Storen, 31, is coming off of a protracted absence from any MLB duties. After inking a one-year deal with the Reds in 2017, he sustained a right elbow sprain toward the end of the year and underwent Tommy John surgery that October. He was effectively decommissioned for the club’s entire 2018 run and generated little interest around the league this winter, perhaps due in part to the uninspired 4.45 ERA, 3.8 BB/9, 7.9 SO/9, and career-low -0.2 fWAR he posted across 54 2/3 innings during his last healthy season.

While it’s not immediately clear what kind of performance the Royals can expect from Storen in spring training, they’re not exactly in a position to be choosy.
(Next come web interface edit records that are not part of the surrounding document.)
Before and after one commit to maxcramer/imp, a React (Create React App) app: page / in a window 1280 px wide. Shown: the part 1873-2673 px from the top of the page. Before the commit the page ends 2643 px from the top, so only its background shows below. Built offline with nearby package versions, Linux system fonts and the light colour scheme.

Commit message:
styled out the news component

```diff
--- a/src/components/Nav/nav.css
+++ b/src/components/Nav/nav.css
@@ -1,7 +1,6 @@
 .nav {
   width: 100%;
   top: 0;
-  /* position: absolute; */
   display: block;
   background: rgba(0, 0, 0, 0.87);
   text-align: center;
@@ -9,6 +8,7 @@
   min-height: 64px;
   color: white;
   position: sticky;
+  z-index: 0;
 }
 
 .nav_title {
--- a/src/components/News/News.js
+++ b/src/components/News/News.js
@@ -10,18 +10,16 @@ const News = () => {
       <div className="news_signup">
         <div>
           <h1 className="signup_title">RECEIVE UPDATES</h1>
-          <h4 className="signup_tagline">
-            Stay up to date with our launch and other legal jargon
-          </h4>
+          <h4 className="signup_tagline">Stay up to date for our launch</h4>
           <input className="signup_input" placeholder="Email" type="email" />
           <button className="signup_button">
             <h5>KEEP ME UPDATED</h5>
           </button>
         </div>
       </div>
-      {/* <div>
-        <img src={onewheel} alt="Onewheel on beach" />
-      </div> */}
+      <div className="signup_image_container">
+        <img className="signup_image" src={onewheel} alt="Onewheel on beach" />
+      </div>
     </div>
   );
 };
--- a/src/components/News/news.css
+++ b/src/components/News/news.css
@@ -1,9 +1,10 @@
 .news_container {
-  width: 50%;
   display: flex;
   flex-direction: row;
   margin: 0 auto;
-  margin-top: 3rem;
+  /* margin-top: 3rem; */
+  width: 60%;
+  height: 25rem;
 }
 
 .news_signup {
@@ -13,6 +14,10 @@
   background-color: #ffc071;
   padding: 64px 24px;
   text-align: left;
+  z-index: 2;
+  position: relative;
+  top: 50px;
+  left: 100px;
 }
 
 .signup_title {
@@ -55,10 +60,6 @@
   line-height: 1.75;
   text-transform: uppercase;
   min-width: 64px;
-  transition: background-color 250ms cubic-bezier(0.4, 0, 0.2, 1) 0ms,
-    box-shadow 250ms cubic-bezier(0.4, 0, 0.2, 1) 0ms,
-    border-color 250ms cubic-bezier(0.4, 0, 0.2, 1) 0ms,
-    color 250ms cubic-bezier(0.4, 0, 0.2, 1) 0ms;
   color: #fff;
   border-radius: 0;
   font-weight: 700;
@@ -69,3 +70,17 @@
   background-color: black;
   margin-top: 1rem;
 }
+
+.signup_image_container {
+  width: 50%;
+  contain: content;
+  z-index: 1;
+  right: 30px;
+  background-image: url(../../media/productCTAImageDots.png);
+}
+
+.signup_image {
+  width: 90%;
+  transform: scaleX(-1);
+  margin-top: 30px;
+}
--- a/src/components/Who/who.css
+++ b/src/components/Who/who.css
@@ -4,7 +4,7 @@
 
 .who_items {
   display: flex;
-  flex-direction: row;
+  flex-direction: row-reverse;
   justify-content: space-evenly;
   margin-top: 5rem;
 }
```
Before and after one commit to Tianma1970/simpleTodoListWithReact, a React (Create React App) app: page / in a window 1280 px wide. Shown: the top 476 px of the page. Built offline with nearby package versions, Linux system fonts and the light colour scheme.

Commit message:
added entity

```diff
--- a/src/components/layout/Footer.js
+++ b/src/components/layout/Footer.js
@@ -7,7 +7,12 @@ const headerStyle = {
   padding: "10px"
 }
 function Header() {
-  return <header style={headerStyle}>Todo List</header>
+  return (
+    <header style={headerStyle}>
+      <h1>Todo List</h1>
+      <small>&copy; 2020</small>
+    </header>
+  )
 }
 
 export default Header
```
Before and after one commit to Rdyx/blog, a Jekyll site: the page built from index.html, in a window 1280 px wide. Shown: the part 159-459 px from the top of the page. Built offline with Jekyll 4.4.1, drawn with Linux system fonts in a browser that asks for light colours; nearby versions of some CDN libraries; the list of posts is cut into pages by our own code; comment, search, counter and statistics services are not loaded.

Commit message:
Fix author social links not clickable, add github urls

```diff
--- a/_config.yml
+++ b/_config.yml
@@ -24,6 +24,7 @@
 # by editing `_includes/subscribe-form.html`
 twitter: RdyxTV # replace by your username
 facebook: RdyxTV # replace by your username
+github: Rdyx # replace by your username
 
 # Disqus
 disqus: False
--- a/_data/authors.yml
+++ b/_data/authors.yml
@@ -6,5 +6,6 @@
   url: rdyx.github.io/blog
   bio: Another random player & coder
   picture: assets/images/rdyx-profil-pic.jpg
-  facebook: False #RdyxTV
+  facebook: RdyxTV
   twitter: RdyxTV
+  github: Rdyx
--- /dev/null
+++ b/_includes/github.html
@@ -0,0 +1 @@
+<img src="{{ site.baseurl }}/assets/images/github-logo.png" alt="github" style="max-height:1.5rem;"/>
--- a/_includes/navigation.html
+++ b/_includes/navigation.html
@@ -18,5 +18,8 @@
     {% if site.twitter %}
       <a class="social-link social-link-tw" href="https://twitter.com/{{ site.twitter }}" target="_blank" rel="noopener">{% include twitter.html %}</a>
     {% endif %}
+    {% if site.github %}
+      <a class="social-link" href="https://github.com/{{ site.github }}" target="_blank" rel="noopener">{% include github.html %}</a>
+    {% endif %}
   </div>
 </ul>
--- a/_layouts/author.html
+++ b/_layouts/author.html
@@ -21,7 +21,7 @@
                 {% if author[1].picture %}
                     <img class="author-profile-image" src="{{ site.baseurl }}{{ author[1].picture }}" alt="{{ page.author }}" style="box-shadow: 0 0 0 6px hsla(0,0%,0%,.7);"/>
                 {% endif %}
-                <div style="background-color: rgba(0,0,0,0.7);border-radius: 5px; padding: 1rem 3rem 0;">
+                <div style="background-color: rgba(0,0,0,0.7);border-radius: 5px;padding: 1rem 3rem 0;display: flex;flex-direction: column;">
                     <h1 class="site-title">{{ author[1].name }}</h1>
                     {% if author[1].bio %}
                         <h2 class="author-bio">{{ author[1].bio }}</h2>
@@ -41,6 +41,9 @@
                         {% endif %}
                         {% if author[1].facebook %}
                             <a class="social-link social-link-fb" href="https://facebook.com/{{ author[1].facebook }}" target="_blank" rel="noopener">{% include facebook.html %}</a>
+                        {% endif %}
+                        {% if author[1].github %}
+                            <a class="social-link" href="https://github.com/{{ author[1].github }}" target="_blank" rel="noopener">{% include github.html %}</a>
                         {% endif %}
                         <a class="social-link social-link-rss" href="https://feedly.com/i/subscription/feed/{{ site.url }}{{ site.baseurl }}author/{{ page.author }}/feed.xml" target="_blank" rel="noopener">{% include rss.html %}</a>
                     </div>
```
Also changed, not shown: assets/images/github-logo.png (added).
Their bullpen ranked dead last among all MLB teams with a collective 5.04 ERA, 4.85 FIP, and -2.2 fWAR last year, and still appears to be in a state of flux as they approach Opening Day. Skipper Ned Yost told reporters Wednesday that he intends to eschew the traditional closer appointment in 2019 and will instead utilize a combination of right-handers Wily Peralta and Brad Boxberger, lefty Tim Hill, and various others as he tackles high-leverage situations in the future.